lacked “specific facts supporting the plausible inference that PBGs control or depress prices
below competitive levels.” (CM/ECF No. 135 at 16, emphasis added.) The Court noted that
Sanofi had “acknowledged that contracting with PBGs can win profitable incremental
business” to emphasize the point that the counterclaim was devoid of facts supporting the
plausible inference that PBGs control or depress prices below competitive levels. (See
CNI/ECF No, 135 at 16.) The Court did not, however, specifically address whether prices
could be driven below competitive levels while remaining above-costs.
As Sanofi has failed to establish either a substantial ground for difference of
opinion or a likelihood that an interlocutory appeal would advance the termination of
this litigation, the Court declines to grant leave to appeal pursuant to 28 U.S.C.
For the foregoing reasons, Sanofi’s motion for entry of final judgment pursuant to Fed.
R. Civ, P. 54(b), or leave to file an interlocutory appeal pursuant to 28 U.S.C.
§ 1292(b), is
denied. An appropriate order follows.
Dated: April.4L 2013
E L. LINARES
.S. DISTRICT JUDGE
The Court recognizes that Sanofi disagrees with this Court’s interpretation of the cases upon which it relied in
concluding that Sanofi’s allegations of indirect market power were inadequate. To the extent that Sanofi

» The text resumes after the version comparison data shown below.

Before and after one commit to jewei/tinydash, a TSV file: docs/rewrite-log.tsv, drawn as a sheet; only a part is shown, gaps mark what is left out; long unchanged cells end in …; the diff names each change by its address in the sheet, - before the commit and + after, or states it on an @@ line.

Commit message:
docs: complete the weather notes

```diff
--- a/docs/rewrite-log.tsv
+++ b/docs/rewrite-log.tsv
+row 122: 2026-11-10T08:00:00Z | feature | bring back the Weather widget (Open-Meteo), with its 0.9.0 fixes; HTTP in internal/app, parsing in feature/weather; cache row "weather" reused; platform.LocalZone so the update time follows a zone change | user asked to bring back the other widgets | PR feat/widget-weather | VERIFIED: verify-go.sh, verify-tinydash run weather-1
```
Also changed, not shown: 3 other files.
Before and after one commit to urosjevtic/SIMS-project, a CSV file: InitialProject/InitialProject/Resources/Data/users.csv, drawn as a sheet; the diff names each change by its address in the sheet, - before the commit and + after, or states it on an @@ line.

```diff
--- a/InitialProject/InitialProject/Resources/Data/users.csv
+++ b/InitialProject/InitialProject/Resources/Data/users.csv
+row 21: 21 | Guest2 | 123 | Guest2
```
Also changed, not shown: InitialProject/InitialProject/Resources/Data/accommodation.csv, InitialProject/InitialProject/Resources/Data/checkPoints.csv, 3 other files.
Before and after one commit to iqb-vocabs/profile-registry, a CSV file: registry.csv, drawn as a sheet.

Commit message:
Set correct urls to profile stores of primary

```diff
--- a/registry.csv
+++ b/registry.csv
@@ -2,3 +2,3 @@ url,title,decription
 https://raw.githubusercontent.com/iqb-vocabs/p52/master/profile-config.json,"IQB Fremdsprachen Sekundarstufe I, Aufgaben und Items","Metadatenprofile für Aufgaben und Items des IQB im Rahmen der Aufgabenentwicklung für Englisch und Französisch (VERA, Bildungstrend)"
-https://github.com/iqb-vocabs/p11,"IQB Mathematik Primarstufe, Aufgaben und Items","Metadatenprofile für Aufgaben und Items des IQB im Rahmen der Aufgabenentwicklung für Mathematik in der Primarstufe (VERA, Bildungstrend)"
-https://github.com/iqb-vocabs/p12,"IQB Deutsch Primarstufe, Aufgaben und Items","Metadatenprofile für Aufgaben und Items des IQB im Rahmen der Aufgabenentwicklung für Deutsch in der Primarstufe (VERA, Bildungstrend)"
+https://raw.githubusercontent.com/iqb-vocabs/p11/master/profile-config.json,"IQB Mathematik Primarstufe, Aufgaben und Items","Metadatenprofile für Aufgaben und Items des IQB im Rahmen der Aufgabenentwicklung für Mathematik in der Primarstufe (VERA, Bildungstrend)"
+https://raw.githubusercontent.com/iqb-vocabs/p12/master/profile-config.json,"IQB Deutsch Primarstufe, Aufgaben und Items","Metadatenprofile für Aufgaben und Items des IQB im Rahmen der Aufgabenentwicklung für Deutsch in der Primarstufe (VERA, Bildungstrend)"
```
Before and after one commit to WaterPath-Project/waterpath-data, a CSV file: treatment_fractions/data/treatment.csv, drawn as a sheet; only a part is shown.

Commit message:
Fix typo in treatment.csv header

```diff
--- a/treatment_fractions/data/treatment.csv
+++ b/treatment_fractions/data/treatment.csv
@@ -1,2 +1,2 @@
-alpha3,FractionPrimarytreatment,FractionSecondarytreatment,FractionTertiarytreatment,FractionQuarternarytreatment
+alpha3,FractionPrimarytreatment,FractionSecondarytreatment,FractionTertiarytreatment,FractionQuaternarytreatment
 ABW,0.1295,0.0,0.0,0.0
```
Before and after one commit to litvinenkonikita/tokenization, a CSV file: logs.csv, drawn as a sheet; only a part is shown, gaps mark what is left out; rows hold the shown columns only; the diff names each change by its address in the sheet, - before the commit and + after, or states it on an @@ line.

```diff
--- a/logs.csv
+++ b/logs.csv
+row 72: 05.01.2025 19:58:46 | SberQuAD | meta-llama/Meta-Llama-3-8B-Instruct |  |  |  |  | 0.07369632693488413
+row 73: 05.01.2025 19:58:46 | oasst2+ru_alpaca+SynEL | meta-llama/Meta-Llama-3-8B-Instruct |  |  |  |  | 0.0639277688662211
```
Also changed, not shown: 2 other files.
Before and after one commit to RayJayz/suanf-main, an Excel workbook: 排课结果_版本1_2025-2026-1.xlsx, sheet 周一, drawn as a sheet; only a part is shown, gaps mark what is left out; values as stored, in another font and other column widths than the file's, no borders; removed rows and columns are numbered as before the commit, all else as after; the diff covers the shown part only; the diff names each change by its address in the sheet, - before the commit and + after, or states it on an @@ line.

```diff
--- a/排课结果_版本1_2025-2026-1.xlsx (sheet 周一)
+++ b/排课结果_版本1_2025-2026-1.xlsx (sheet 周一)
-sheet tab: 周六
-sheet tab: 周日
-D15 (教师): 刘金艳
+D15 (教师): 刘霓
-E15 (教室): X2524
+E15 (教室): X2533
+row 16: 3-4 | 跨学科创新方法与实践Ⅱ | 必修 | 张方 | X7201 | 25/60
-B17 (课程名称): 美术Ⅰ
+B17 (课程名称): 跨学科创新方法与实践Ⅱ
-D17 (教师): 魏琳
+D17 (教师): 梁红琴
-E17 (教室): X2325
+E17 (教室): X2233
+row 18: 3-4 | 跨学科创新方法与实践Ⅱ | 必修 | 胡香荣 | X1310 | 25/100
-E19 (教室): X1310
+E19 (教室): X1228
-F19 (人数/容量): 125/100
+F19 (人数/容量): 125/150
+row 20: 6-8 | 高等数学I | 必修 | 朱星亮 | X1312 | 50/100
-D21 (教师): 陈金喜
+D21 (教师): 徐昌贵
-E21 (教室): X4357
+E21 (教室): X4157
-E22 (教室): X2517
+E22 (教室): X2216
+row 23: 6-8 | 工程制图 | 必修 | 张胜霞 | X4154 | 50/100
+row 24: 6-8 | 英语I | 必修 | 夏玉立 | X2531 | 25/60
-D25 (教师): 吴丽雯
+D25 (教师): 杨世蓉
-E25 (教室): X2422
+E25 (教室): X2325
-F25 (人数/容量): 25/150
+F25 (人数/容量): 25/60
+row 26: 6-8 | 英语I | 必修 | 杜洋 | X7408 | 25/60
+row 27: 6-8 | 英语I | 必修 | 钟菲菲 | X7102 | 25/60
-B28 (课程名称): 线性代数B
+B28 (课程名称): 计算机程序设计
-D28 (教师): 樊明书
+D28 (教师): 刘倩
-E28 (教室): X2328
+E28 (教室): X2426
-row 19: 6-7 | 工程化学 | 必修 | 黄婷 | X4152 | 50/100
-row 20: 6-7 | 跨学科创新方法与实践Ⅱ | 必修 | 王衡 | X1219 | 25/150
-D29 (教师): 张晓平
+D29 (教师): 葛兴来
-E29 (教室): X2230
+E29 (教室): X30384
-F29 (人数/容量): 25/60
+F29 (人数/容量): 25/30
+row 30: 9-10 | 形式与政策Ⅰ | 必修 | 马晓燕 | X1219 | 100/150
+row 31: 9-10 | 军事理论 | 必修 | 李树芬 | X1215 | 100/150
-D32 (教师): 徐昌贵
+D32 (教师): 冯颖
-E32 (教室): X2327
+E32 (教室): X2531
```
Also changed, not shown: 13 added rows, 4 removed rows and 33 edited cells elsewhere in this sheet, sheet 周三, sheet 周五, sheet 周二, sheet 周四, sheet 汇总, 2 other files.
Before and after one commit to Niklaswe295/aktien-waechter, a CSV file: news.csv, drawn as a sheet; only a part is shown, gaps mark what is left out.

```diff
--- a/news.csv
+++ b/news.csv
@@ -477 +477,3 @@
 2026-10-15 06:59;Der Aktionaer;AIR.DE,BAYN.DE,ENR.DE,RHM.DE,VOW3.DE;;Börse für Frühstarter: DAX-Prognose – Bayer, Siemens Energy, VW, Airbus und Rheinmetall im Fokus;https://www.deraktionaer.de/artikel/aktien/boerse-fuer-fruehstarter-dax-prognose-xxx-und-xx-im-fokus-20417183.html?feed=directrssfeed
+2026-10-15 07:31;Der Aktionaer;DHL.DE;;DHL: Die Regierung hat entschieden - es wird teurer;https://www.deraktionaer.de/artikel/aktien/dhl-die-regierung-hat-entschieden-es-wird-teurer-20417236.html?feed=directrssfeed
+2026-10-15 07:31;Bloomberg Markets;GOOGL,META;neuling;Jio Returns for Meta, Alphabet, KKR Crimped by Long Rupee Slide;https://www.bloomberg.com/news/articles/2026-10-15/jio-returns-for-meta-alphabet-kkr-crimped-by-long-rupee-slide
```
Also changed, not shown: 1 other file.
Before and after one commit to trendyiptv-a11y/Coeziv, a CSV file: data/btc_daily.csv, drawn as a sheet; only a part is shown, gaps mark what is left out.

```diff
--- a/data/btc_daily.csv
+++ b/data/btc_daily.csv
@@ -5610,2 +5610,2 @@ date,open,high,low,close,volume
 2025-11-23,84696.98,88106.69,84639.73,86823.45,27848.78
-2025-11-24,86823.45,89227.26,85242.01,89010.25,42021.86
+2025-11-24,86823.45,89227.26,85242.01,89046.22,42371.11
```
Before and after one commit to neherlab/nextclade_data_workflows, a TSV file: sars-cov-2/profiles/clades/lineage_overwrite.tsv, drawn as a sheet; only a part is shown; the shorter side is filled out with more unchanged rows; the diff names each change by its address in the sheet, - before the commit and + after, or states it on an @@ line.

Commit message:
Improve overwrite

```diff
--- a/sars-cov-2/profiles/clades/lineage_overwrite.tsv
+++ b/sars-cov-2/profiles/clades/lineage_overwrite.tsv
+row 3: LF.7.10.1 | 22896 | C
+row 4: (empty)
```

believes that this Court’s Opinion was contrary to controlling precedent, it could have moved for
reconsideration. Sanofi’s mere disagreement with this Court’s interpretation of case law is an insufficient basis
to establish a substantial ground for difference of opinion such that leave to appeal under 28 U.S.C. 1292(b)
would be appropriate.